Last Updated: June 8, 2021

Guest Author
Guest Author

Want to write for the Covenant Eyes blog? Share the story of your journey to freedom from pornography. Let us know how you overcame porn or how Covenant Eyes has made a difference in your life or the lives of those you love.

This a guest post by Bruce Hughes, Ph.D. Bruce is the founder of Broken Snares Unlimited, a speaking and writing ministry to those who have been caught in immorality of all kinds, such as pornography or any sin that keeps someone from having the joy God intended. He speaks from personal experience and says he enjoys a new life of freedom after claiming the victory found in Psalm 124:7, “Our soul is escaped as a bird out of the snare of the fowlers: the snare is broken and we are escaped.”

There are numerous references in Scripture to people being snared by Satan. He is sometimes referred to as a “fowler,” or one who catches birds with a snare or a trap. Once ensnared, they could seldom break free. However, when this concept is applied to people, there is one major difference: God has made the way of escape if we place our trust in Him. The following story is my account of how God freed me from Satan’s snare.

On September 28, 2005, I sat in a Federal courtroom waiting to hear my sentence after having pleaded guilty to one count of possession of child pornography three years earlier. It had taken the government that long to decide what to do with me. I was part of a group of approximately 8000 people who had been detected visiting a free website that contained child pornography. The FBI had come to search my house and take the hard drive from my computer in November of 2001. I admitted that I had visited the site in question, but I had never downloaded images into a file nor printed them nor in any way tried to “possess” them. I had no idea that viewing images from a free website could be considered illegal. I knew that what I had been doing was immoral, but never did I believe it was illegal. I soon learned that even if you have an image on your computer screen for a millisecond it is stored on your hard drive forever, and that is considered possession, even if you cannot retrieve it.

After seven months of negotiation I finally agreed to plead “guilty” to one count of possession and pray for God’s mercy to prevail.
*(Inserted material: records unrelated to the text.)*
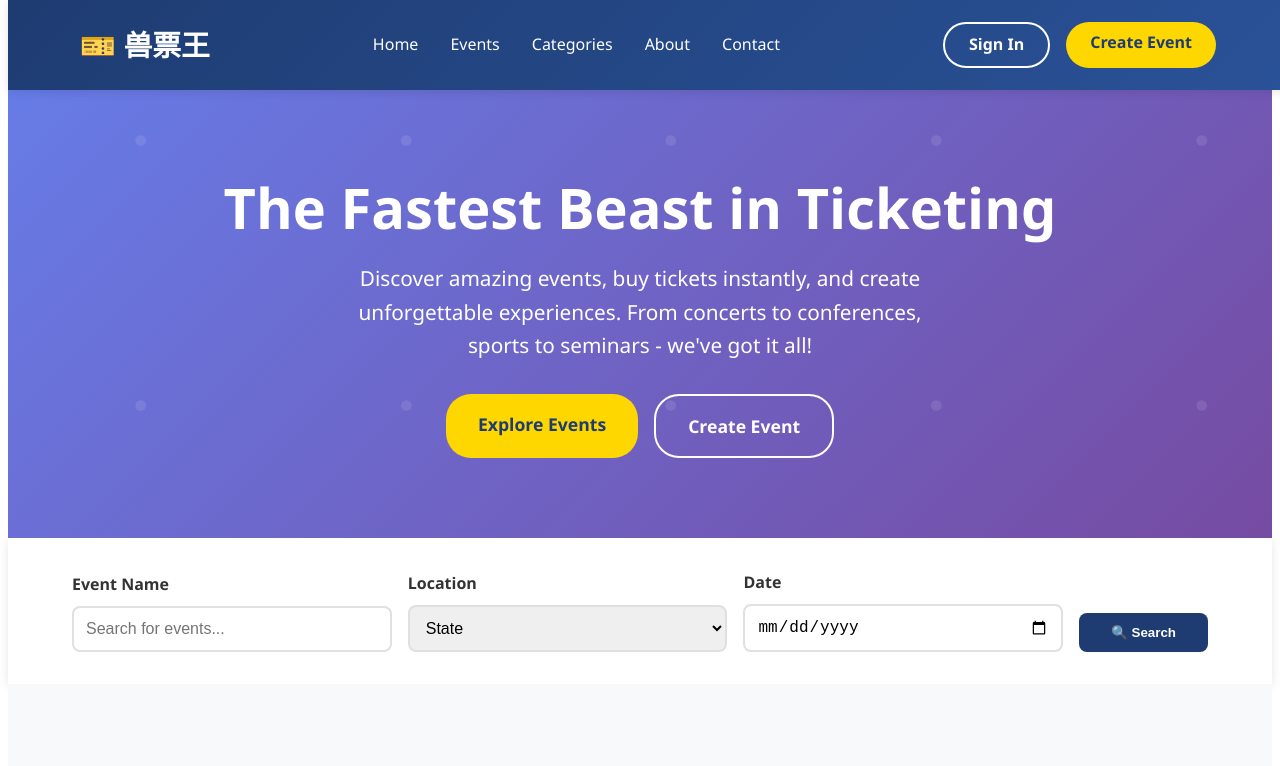
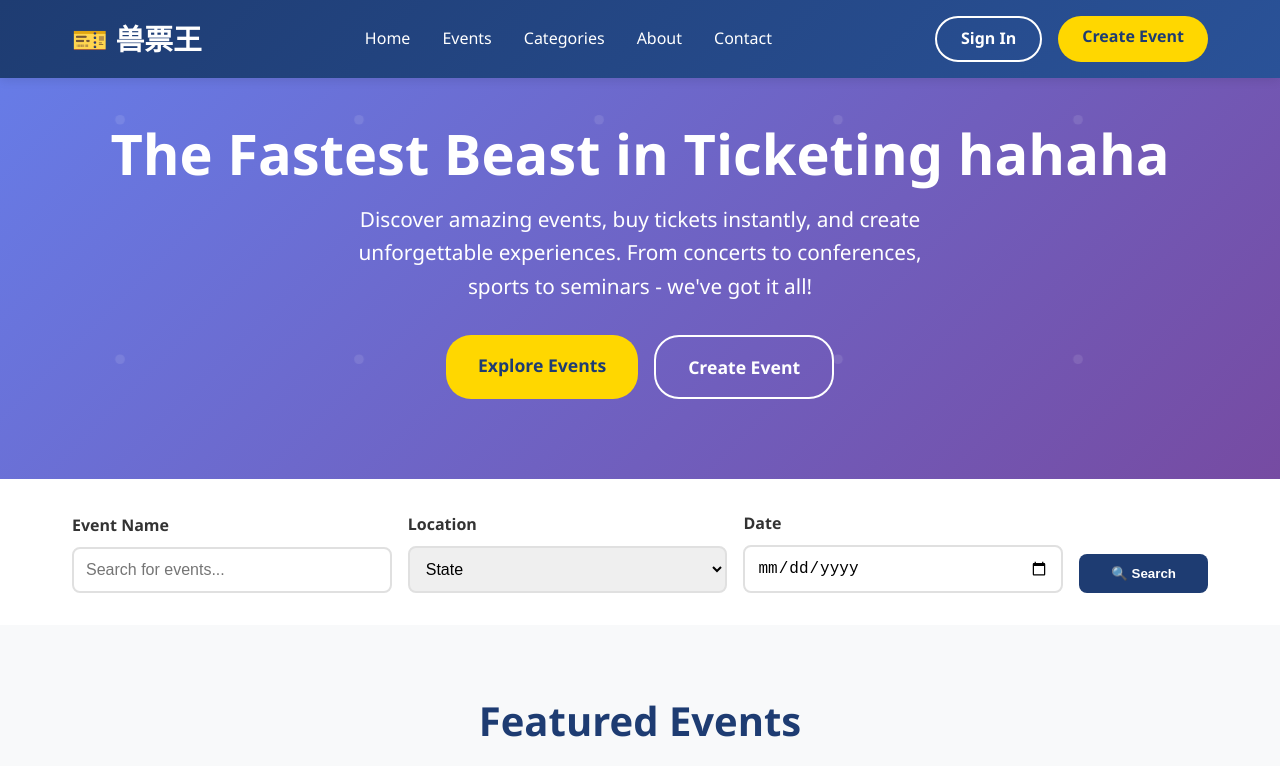
Before and after one commit to mattchia33/beastbuy, a plain HTML site: page index.html in a window 1280 px wide. Shown: the top 766 px of the page. Drawn offline with Linux system fonts and the light colour scheme.

Commit message:
Update index.html

```diff
--- a/index.html
+++ b/index.html
@@ -6,7 +6,7 @@
     <title>TicketHub - Malaysia's Premier Online Ticketing Solution</title>
     <style>
         * {
-            margin: 3;
+            margin: 0;
             padding: 0;
             box-sizing: border-box;
         }
@@ -633,7 +633,7 @@
     <!-- Hero Section -->
     <section id="home" class="hero">
         <div class="hero-content">
-            <h1 class="fade-in">The Fastest Beast in Ticketing</h1>
+            <h1 class="fade-in">The Fastest Beast in Ticketing hahaha</h1>
             <p class="fade-in">Discover amazing events, buy tickets instantly, and create unforgettable experiences. From concerts to conferences, sports to seminars - we've got it all!</p>
             <div class="hero-buttons">
                 <a href="#events" class="btn btn-primary btn-large">Explore Events</a>
```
The day after my plea my case was headlined in all the local papers and I had to take immediate early retirement from an excellent job. Some of the others charged decided to challenge their arrests due to technicalities in the search warrants. I decided not to challenge, but rather to let others do it while I waited to see the results. My case was placed on hold for three years.

As I sat in the courtroom in 2005, waiting for the proceedings to begin, my thoughts and emotions ran from deep despair to peace and comfort: Despair over the fact that I knew that a highly successful and public career had ended in total devastation and disgrace, and that because I was known for my Christian testimony, the cause of Christ had been dealt a serious blow. I felt peace from the knowledge that God had forgiven me, and I was reassured by Psalm 37:24: “Though he fall, he shall not be utterly cast down: for the Lord upholdeth him with His hand.” I felt comfort because my wife, two adult sons, other family members, and a close friend sat behind me, reassuring me that they too would stand by me in my hour of greatest need.
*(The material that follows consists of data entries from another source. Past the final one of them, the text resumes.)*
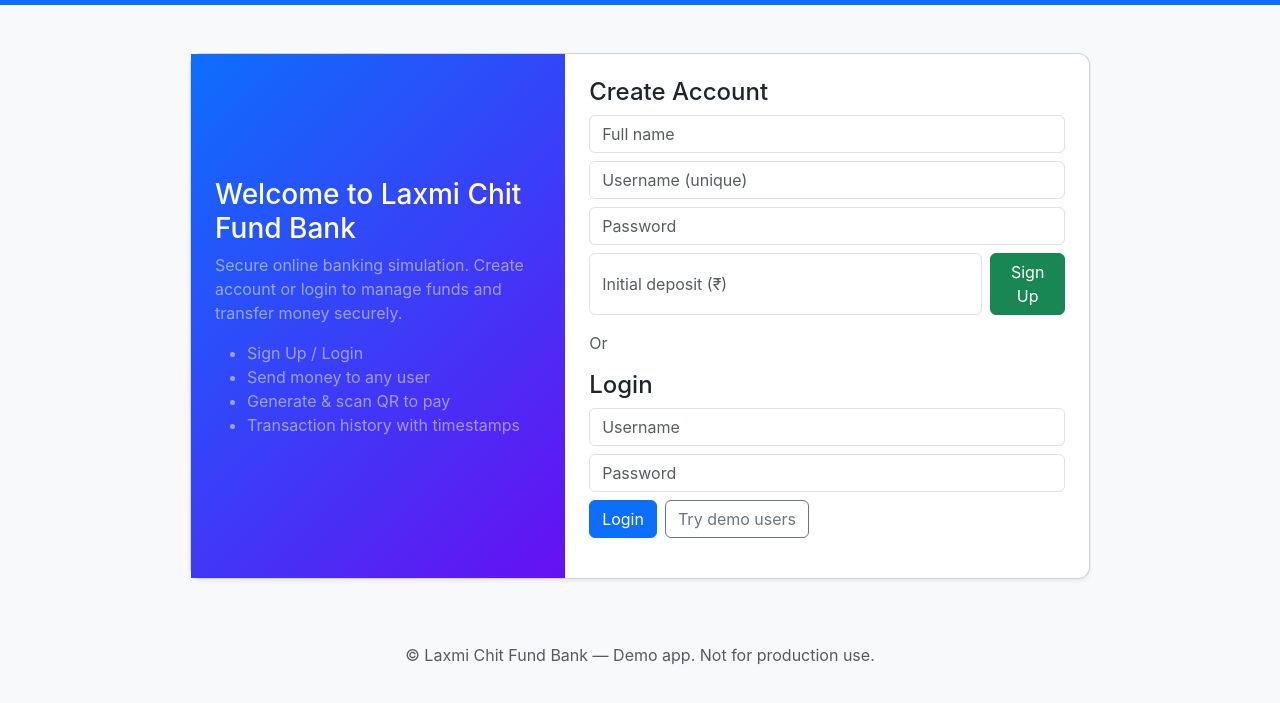
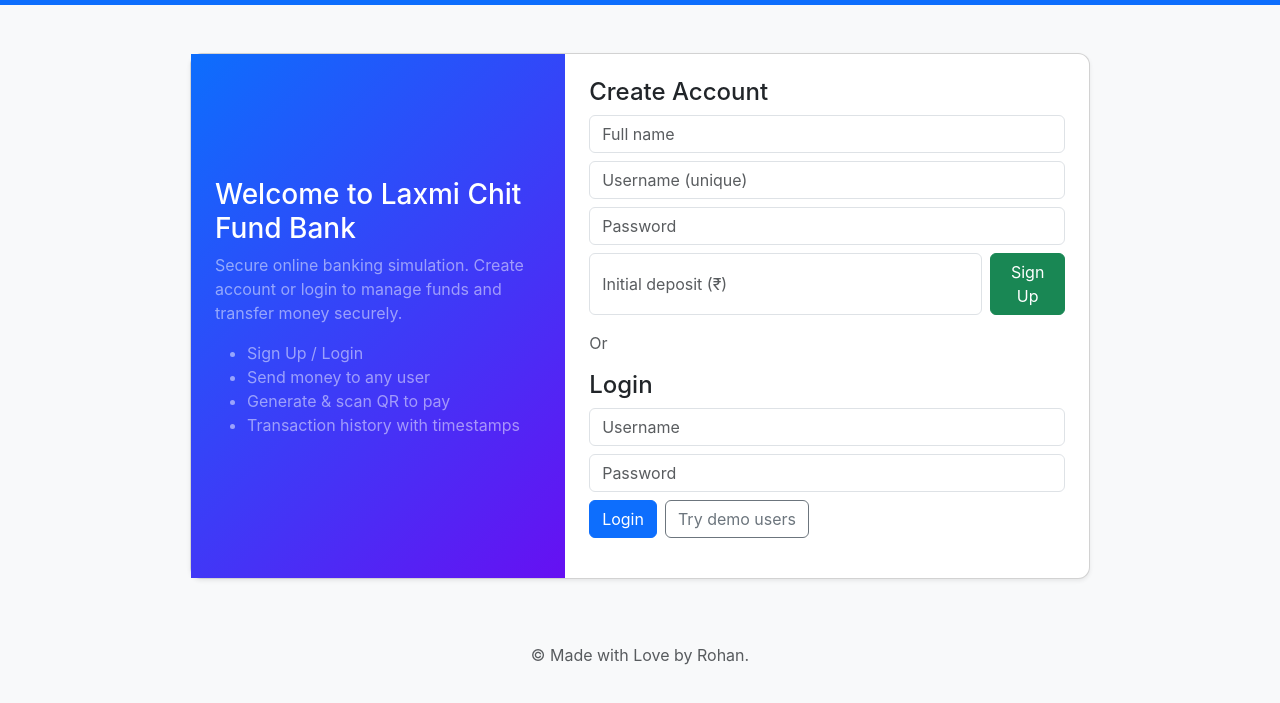
Before and after one commit to rohanh504/Banking-Website, a plain HTML site: page index.html in a window 1280 px wide. Shown: the part 51-754 px from the top of the page. Drawn offline with nearby package versions, Linux system fonts and the light colour scheme.

Commit message:
Update index.html

```diff
--- a/index.html
+++ b/index.html
@@ -174,7 +174,7 @@
 
 <!-- Footer -->
 <footer class="text-center py-3 text-muted">
-  © Laxmi Chit Fund Bank — Demo app. Not for production use.
+  © Made with Love by Rohan.
 </footer>
 
 <script src="script.js"></script>
```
My thoughts flashed back to more than forty years earlier, when I had been sexually abused by two older teenage boys during a camp outing, when I was twelve. They threatened me and called me worthless. They repeatedly called me that name over and over in school the next year. I had fought that label over the years by trying to achieve excellence in all that I did. Once I accepted Christ as my Savior (at age 18) I thought my suffering was over. It didn’t take long before Satan was working on my mind again, and I started believing his lies about me. On that infamous day in the courtroom, I thought, “They have finally won. They have proven that I am indeed worthless.” I had believed that I was living a lie all through life, and everyone was about to know it as well.
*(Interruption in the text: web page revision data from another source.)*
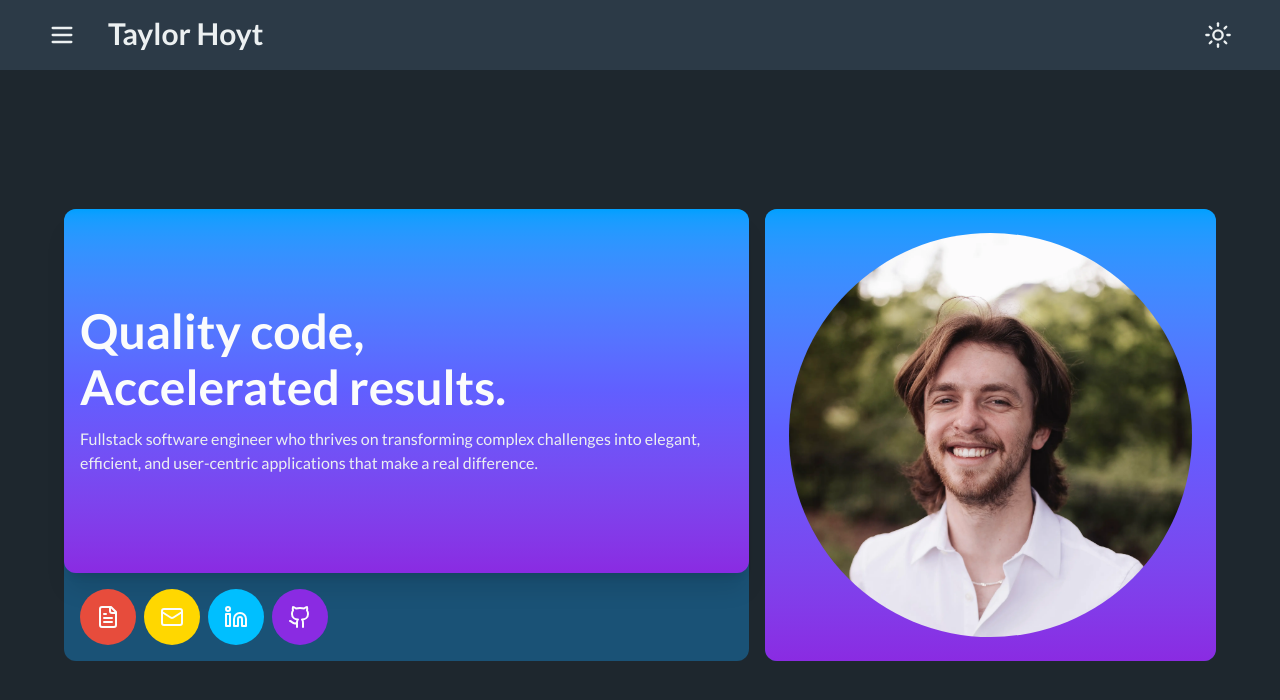
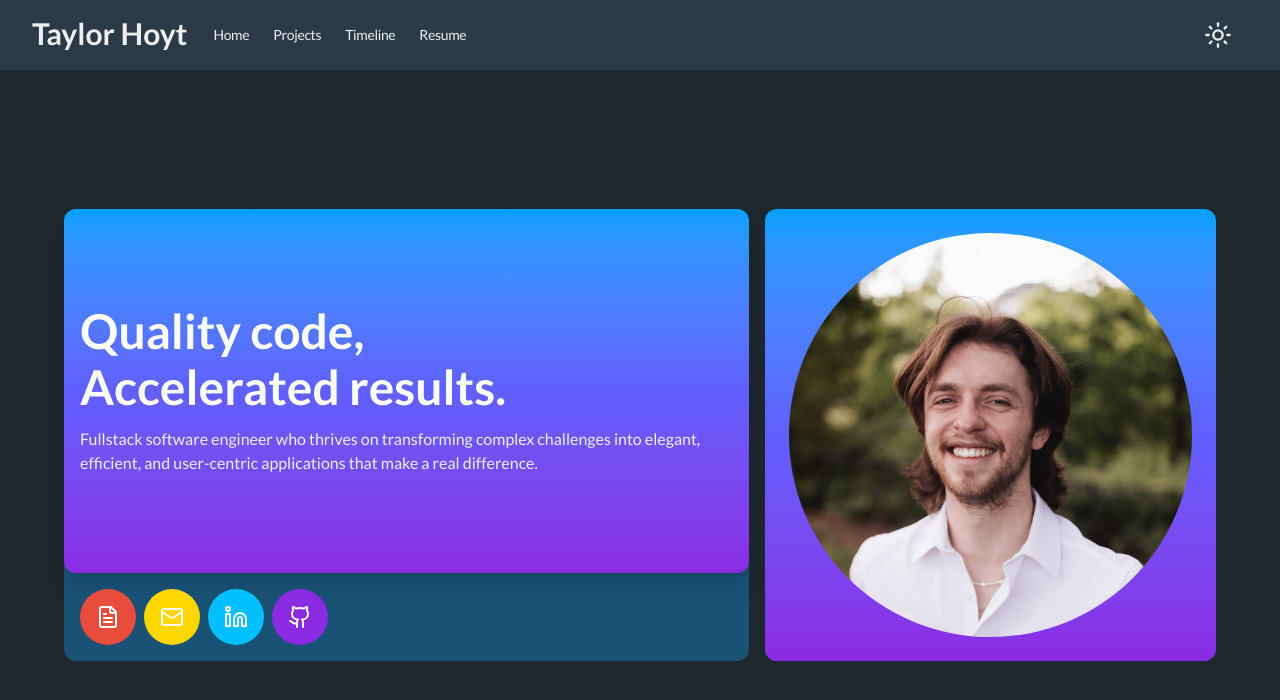
Before and after one commit to taylorhoyt/portfolio-v2, a Next.js app: page / in a window 1280 px wide. Shown: the top 700 px of the page. Built offline with nearby package versions, Linux system fonts and the light colour scheme.

Commit message:
tweaked styles

```diff
--- a/src/components/cards/ProjectCard.tsx
+++ b/src/components/cards/ProjectCard.tsx
@@ -132,7 +132,9 @@ const ProjectCard: FC<ProjectCardProps> = ({ config }: ProjectCardProps) => {
           <h3 className="text-primary-text mb-2 text-2xl font-bold">
             {config.title}
           </h3>
-          <p className="text-secondary-text mb-4">{config.description}</p>
+          <p className="text-secondary-text mb-4 tracking-tight">
+            {config.description}
+          </p>
 
           {config.buttons && config.buttons.length > 0 && (
             <div className="flex flex-wrap gap-4">
--- a/src/components/contents/HeaderContents.tsx
+++ b/src/components/contents/HeaderContents.tsx
@@ -7,16 +7,26 @@ import { menuItems } from "@/data/menu-items";
 const HeaderContents = () => {
   return (
     <>
-      <div className="flex h-full gap-4">
-        <div className="my-auto flex h-fit">
+      <div className="flex h-full max-w-3/4 gap-4">
+        <div className="my-auto flex h-fit lg:hidden">
           <MenuButton menuItems={menuItems} />
         </div>
         <div className="my-auto flex h-fit">
           <Link href="/" rel="noopener noreferrer">
-            <h1 className="text-primary-text pb-1 text-center text-3xl font-bold">
+            <h1 className="text-primary-text pr-2.5 pb-1 text-center text-3xl font-bold text-nowrap">
               Taylor Hoyt
             </h1>
           </Link>
+        </div>
+        <div className="my-auto hidden w-full justify-between gap-6 lg:flex">
+          {menuItems.map((menuItem) => (
+            <Link
+              href={menuItem.href}
+              className="hover:text-expressive-blue text-sm tracking-tight underline-offset-4 hover:underline"
+            >
+              {menuItem.label}
+            </Link>
+          ))}
         </div>
       </div>
       <div className="my-auto flex h-fit">
--- a/src/components/menus/SideMenu.tsx
+++ b/src/components/menus/SideMenu.tsx
@@ -2,6 +2,7 @@ import React from "react";
 import Link from "next/link";
 import { Home, User, Briefcase, FileText } from "lucide-react";
 import { MenuItem } from "@/types/menu";
+import { menuItems } from "../../data/menu-items";
 
 interface SideMenuProps {
   isOpen: boolean;
@@ -13,24 +14,9 @@ const SideMenu: React.FC<SideMenuProps> = ({
   isOpen,
   onClose,
 }: SideMenuProps) => {
-  const menuItems = [
-    { icon: <Home size={24} />, label: "Home", href: "/#home" },
-    {
-      icon: <User size={24} />,
-      label: "Professional Timeline",
-      href: "/#timeline",
-    },
-    { icon: <Briefcase size={24} />, label: "Projects", href: "/#projects" },
-    {
-      icon: <FileText size={24} />,
-      label: "Resume",
-      href: "/resume/resume.pdf",
-    },
-  ];
-
   return (
     <div
-      className={`fixed top-[76px] left-4 z-50 w-[260px] transform shadow transition-all duration-300 ease-in-out lg:left-11 ${
+      className={`fixed top-19 left-4 z-50 w-65 transform shadow transition-all duration-300 ease-in-out lg:left-11 ${
         isOpen
           ? "translate-y-0 opacity-100"
           : "pointer-events-none -translate-y-4 opacity-0"
--- a/src/components/sections/HeaderSection.tsx
+++ b/src/components/sections/HeaderSection.tsx
@@ -11,7 +11,7 @@ const HeaderSection: FC<HeaderSectionProps> = ({
 }: HeaderSectionProps) => {
   return (
     <header
-      className={`bg-secondary-background text-primary-text flex h-[70px] w-full justify-between px-1 shadow-xl lg:px-8 ${className}`}
+      className={`bg-secondary-background text-primary-text flex h-17.5 w-full justify-between px-1 shadow-xl lg:px-8 ${className}`}
     >
       {children}
     </header>
--- a/src/components/sections/ProjectSection.tsx
+++ b/src/components/sections/ProjectSection.tsx
@@ -17,7 +17,7 @@ const ProjectSection: FC<ProjectSectionProps> = ({
         </h1>
       </div>
       <div
-        className={`grid h-fit w-[1200px] max-w-[90vw] grid-cols-1 gap-4 sm:grid-cols-2 lg:grid-cols-3 xl:grid-cols-3 ${className}`}
+        className={`grid h-fit w-300 max-w-[90vw] grid-cols-1 gap-4 sm:grid-cols-2 lg:grid-cols-3 xl:grid-cols-3 ${className}`}
       >
         {children}
       </div>
--- a/src/components/sections/ResumeSection.tsx
+++ b/src/components/sections/ResumeSection.tsx
@@ -13,9 +13,7 @@ const ResumeSection: FC<ResumeSectionProps> = ({
 
   useEffect(() => {
     if (!hasOpenedPdf.current) {
-      // Open PDF in new tab when component mounts
       window.open("/resume/Resume-2025.pdf", "_blank");
-      // Redirect to home page
       router.push("/");
       hasOpenedPdf.current = true;
     }
--- a/src/components/sections/TimelineSection.tsx
+++ b/src/components/sections/TimelineSection.tsx
@@ -17,7 +17,7 @@ const TimelineSection: FC<TimelineSectionProps> = ({
         </h1>
       </div>
       <div
-        className={`from-from-gradient to-to-gradient via-via-gradient mx-auto flex w-[1000px] max-w-[90vw] rounded-xl bg-linear-to-b p-2 shadow ${className}`}
+        className={`from-from-gradient to-to-gradient via-via-gradient mx-auto flex w-250 max-w-[90vw] rounded-xl bg-linear-to-b p-2 shadow ${className}`}
       >
         {children}
       </div>
--- a/src/components/sections/TopSection.tsx
+++ b/src/components/sections/TopSection.tsx
@@ -16,7 +16,7 @@ const TopSection: FC<HeroSectionProps> = ({
   return (
     <section className={"h-full w-full"} id={"home"}>
       <div
-        className={`grid h-fit w-[1200px] max-w-[90vw] grid-cols-1 gap-4 lg:grid-cols-5 ${className}`}
+        className={`grid h-fit w-300 max-w-[90vw] grid-cols-1 gap-4 lg:grid-cols-5 ${className}`}
       >
         <div className="bg-primary flex h-full w-full flex-col rounded-xl lg:col-span-3">
           <div
--- a/src/components/timelines/TimelineEntry.tsx
+++ b/src/components/timelines/TimelineEntry.tsx
@@ -18,7 +18,7 @@ const TimelineEntry: FC<TimelineEntryProps> = ({ entry, isLeft }) => {
         {isLeft && (
           <>
             <div
-              className="z-20 max-w-[340px] min-w-[280px] rounded-xl px-8 py-6 font-medium text-white shadow-lg"
+              className="z-20 max-w-85 min-w-70 rounded-xl px-8 py-6 font-medium text-white shadow-lg"
               style={{ background: entry.color }}
             >
               <div className="mb-2 text-xl font-bold">
@@ -93,7 +93,7 @@ const TimelineEntry: FC<TimelineEntryProps> = ({ entry, isLeft }) => {
               </div>
             </div>
             <div
-              className="z-20 max-w-[340px] min-w-[280px] rounded-xl px-8 py-6 font-medium text-white shadow-lg"
+              className="z-20 max-w-85 min-w-70 rounded-xl px-8 py-6 font-medium text-white shadow-lg"
               style={{ background: entry.color }}
             >
               <div className="mb-2 text-xl font-bold">
@@ -110,7 +110,9 @@ const TimelineEntry: FC<TimelineEntryProps> = ({ entry, isLeft }) => {
                 {entry.endYear}
               </div>
               <div className="text-base leading-tight font-normal whitespace-pre-line opacity-95">
-                <p className="text-pretty">{entry.description}</p>
+                <p className="tracking-tight text-pretty">
+                  {entry.description}
+                </p>
               </div>
             </div>
           </>
@@ -142,7 +144,7 @@ const TimelineEntry: FC<TimelineEntryProps> = ({ entry, isLeft }) => {
             {entry.endMonth ? ` ${entry.endMonth}` : ""} {entry.endYear}
           </div>
           <div className="text-base leading-tight font-normal text-pretty opacity-95">
-            <p className="text-pretty">{entry.description}</p>
+            <p className="tracking-tight text-pretty">{entry.description}</p>
           </div>
         </div>
       </div>
--- a/src/data/menu-items.tsx
+++ b/src/data/menu-items.tsx
@@ -3,12 +3,12 @@ import { Home, User, Briefcase, FileText } from "lucide-react";
 
 export const menuItems: MenuItem[] = [
   { icon: <Home size={24} />, label: "Home", href: "/#home" },
+  { icon: <Briefcase size={24} />, label: "Projects", href: "/#projects" },
   {
     icon: <User size={24} />,
-    label: "Professional Timeline",
+    label: "Timeline",
     href: "/#timeline",
   },
-  { icon: <Briefcase size={24} />, label: "Projects", href: "/#projects" },
   {
     icon: <FileText size={24} />,
     label: "Resume",
--- a/src/pages/index.tsx
+++ b/src/pages/index.tsx
@@ -105,7 +105,7 @@ export default function Home() {
           />
         </div>
 
-        <div className="min-h-body from-from-gradient to-to-gradient via-via-gradient flex h-fit w-full items-center justify-center bg-gradient-to-t py-4">
+        <div className="min-h-body from-from-gradient to-to-gradient via-via-gradient flex h-fit w-full items-center justify-center bg-linear-to-t py-4">
           <ProjectSection>
             {projectConfigs.map((config, index) => (
               <ProjectCard key={index} config={config} />
```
I had lived under the threat of 3-5 years of incarceration for over three years. The judge acknowledged the receipt of numerous letters of support on my behalf, as well as a letter from my Christian counselor urging leniency. He asked if I had anything to say to the court. I had waited over three years for that moment. I thanked my family, my church family, and many friends who had stood by me over the trying times. Most of all, I acknowledged my thanks to Christ, who had sheltered my family and me through the whole ordeal, and I expressed my regrets and conviction that I was looking to God to lead me into some new path where I could be of help to others who may have made wrong decisions in life and who were suffering the consequences. I committed to becoming a better person for having gone through this experience. The judge and the prosecutor each made complimentary remarks about what I had to say.

My sentence was three years of probation (no incarceration), a $6000 fine, and the requirement to register in our state under Megan’s Law for ten years. At first I was greatly relieved, but as the day progressed, a heavy feeling settled over me: The fact that I had to register as a sex offender for viewing pornography at home overwhelmed me. If I had only known about Covenant Eyes in 2001, my whole ordeal would have been avoided.

In the next part of my story, I will explain further about my life with regard to dealing with the sexual abuse nightmare and the specific events that led to visiting pornographic websites.

Read Part 2 . . .